There have been consultations with the Ministry of Foreign Affairs in March regarding the IPEF and the ambassador hoped that Bangladesh will follow it closely.
President Biden launched the IPEF with a dozen initial partners: Australia, Brunei, India, Indonesia, Japan, the Republic of Korea, Malaysia, New Zealand, the Philippines, Singapore, Thailand, and Vietnam. Together, they represent 40% of world GDP.
Regarding sanctions imposed on the elite force Rab, the US envoy said President Biden has made it clear that human rights and protection of human rights are central to the US foreign policy.
And the sanctions imposed against the Rab and some of the officials were the result of that, he said.
Haas said the US wants accountability for the Rab and avoid potential human rights abuses and efforts to make sure that those abuses do not happen again in the future. It is not really the question of providing the list of things that must be accomplished
"So, it's not really a question of providing a list of things that must be accomplished.
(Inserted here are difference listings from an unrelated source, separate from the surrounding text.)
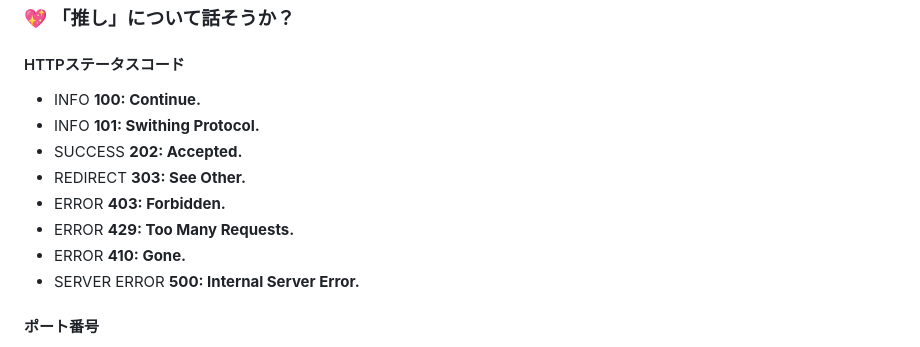
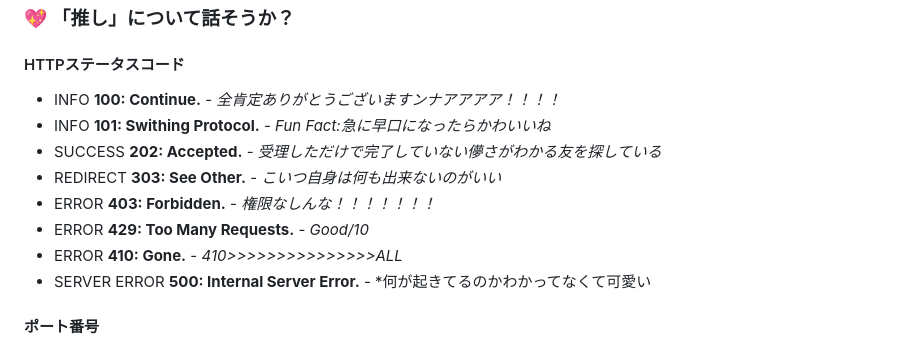
Before and after one commit to AruihaYoru/AruihaYoru, a Markdown page: README.md, the part around the change. Rendered like a GitHub page.

```diff
--- a/README.md
+++ b/README.md
@@ -24,14 +24,14 @@
 ### 💖 「推し」について話そうか？
 
 #### HTTPステータスコード
-- INFO **100: Continue.**
-- INFO **101: Swithing Protocol.**
-- SUCCESS **202: Accepted.**
-- REDIRECT **303: See Other.**
-- ERROR **403: Forbidden.**
-- ERROR **429: Too Many Requests.**
-- ERROR **410: Gone.**
-- SERVER ERROR **500: Internal Server Error.**
+- INFO **100: Continue.** - *全肯定ありがとうございますンナアアアア！！！！*
+- INFO **101: Swithing Protocol.** - *Fun Fact:急に早口になったらかわいいね*
+- SUCCESS **202: Accepted.** - *受理しただけで完了していない儚さがわかる友を探している*
+- REDIRECT **303: See Other.** - *こいつ自身は何も出来ないのがいい*
+- ERROR **403: Forbidden.** - *権限なしんな！！！！！！！*
+- ERROR **429: Too Many Requests.** - *Good/10*
+- ERROR **410: Gone.** - *410>>>>>>>>>>>>>>>ALL*
+- SERVER ERROR **500: Internal Server Error.** - *何が起きてるのかわかってなくて可愛い
 
 
 #### ポート番号
```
It's not about specifics but the underlying principles: commitment to human rights and commitment to accountability in the cases of human rights violations,” he said.
DCAB President Rezaul Karim Lotus moderated the programme while it's General Secretary AKM Moinuddin delivered welcome remarks.